MANDATA - Line Mountain School District teachers are preparing to strike after the latest bargaining session with the school board ended without a new contract, according to the union's chief negotiator.

Mark McDade, of the Pennsylvania State Education Association, said a date to strike hasn't been set and that it could occur either this school year or next school year. He said the state Department of Education would determine how many days the strike could last.

"It appears to be imminent," McDade said Tuesday.

The union voted earlier this year to authorize use of a strike.

Troy Laudenslager, school board president, said when reached for a response that he was unaware of a potential strike, but that it comes as no surprise.

He said he expects union members will target each of the school board's nine members individually.

"We're expecting to be demonized, singled out. They'll put as much heat on us as they possibly can," Laudenslager said.

"That's just one of the tactics they're pulling right out of the playbook. You've got to have thick skin," he said.

Representatives of both the union and school district met Monday for nearly four hours. Four proposals were exchanged from both sides, McDade said. The district adjourned the session with no agreement.

Another bargaining session hasn't been scheduled, but the school district is requesting that state mediator Jack Yanchulis be present. Laudenslager said a scheduling conflict kept him from Monday's session.

Neither McDade nor Laudenslager would address in detail what issues remained sticking points.

McDade said the school district is playing to win rather than negotiating toward finding middle ground.
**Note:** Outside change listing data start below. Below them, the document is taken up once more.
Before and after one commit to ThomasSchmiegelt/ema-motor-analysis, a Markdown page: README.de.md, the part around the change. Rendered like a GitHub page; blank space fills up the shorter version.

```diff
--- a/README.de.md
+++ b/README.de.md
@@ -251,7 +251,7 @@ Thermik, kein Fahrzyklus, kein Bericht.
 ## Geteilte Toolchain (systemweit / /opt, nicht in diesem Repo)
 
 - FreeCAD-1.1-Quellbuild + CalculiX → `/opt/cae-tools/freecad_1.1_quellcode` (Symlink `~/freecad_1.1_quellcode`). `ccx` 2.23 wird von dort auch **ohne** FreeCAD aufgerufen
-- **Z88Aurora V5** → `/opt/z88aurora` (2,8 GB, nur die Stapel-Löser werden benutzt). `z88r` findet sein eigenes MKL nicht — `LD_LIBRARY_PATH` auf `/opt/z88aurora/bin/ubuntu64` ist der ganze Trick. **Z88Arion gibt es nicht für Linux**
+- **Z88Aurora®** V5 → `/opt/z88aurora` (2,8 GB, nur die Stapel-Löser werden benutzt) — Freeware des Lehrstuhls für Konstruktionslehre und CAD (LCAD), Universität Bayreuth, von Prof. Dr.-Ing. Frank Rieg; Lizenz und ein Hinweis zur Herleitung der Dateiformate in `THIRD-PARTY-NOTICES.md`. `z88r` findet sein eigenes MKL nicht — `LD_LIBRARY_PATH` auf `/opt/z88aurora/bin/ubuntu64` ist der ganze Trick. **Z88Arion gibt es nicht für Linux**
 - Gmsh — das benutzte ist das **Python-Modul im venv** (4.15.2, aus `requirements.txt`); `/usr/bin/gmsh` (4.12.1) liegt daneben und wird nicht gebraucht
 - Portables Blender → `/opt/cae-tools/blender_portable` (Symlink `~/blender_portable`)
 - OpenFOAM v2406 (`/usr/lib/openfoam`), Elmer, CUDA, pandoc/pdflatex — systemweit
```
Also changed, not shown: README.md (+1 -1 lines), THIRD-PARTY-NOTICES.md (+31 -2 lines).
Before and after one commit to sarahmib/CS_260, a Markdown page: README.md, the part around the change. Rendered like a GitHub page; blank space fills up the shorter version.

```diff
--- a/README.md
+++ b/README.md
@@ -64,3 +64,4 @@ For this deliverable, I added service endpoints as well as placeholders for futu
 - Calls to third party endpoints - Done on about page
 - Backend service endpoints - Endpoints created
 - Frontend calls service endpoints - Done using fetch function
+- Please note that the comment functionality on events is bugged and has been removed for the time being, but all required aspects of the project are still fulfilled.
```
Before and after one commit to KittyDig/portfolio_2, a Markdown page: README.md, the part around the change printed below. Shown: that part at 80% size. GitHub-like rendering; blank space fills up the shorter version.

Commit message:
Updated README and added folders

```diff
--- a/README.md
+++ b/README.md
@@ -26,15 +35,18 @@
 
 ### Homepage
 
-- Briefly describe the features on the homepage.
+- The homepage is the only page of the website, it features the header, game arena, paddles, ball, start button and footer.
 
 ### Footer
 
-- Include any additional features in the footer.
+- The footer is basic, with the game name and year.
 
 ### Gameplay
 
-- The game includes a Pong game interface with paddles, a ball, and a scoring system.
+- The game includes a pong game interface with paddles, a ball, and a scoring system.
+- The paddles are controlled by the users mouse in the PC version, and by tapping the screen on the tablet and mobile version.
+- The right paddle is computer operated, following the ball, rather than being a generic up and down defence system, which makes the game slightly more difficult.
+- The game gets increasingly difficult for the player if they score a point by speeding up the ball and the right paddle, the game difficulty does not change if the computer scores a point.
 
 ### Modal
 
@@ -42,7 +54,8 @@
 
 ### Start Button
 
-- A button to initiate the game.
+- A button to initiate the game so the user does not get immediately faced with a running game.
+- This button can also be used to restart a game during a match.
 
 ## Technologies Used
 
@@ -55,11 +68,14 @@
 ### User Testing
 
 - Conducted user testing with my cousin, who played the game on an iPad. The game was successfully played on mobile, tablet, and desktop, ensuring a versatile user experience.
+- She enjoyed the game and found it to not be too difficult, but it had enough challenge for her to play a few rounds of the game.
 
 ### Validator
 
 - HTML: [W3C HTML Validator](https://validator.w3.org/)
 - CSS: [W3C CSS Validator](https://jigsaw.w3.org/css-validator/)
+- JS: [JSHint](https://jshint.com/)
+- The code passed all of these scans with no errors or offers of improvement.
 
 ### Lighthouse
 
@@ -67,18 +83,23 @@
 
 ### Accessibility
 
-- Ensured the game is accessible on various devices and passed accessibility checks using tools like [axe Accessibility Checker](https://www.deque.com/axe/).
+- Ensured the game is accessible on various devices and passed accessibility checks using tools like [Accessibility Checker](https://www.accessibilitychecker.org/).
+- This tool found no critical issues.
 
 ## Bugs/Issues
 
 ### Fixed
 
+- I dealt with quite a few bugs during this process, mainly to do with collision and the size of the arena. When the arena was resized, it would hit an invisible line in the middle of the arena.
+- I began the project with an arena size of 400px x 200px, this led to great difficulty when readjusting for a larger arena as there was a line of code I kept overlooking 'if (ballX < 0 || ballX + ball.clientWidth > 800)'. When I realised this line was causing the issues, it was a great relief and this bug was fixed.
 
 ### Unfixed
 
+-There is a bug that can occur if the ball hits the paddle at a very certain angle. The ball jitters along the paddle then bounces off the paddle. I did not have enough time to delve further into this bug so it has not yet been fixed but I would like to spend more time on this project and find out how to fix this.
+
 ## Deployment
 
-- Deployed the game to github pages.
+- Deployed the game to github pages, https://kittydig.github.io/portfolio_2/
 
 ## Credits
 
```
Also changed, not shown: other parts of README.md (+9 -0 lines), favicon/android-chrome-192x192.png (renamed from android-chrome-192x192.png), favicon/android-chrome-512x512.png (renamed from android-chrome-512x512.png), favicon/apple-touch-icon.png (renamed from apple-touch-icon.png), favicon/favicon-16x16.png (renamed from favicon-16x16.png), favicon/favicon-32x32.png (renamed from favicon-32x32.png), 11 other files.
The teachers union was willing to meet some district demands, but he said the district made no attempt to meet the union's.

"I don't know how you can bargain with a group of people who define negotiations as a winner-takes-all approach," McDade said.

Laudenslager said the district made multiple proposals "outside the box" to acquiesce to union demands.

"If they strike, that's their call," he said.

Line Mountain teachers have been working on an expired contract since June 2012. The union has previously threatened to strike and will continue "working to the rule," a position the union adopted Sept. 30, meaning teachers work during the contracted 7 1/2 hours and nothing more.

Teachers received an annual 3-percent raise in the expired pact.

About 100 teachers picketed a board meeting in March, and half returned to a second meeting that month to stand together in silence during the meeting.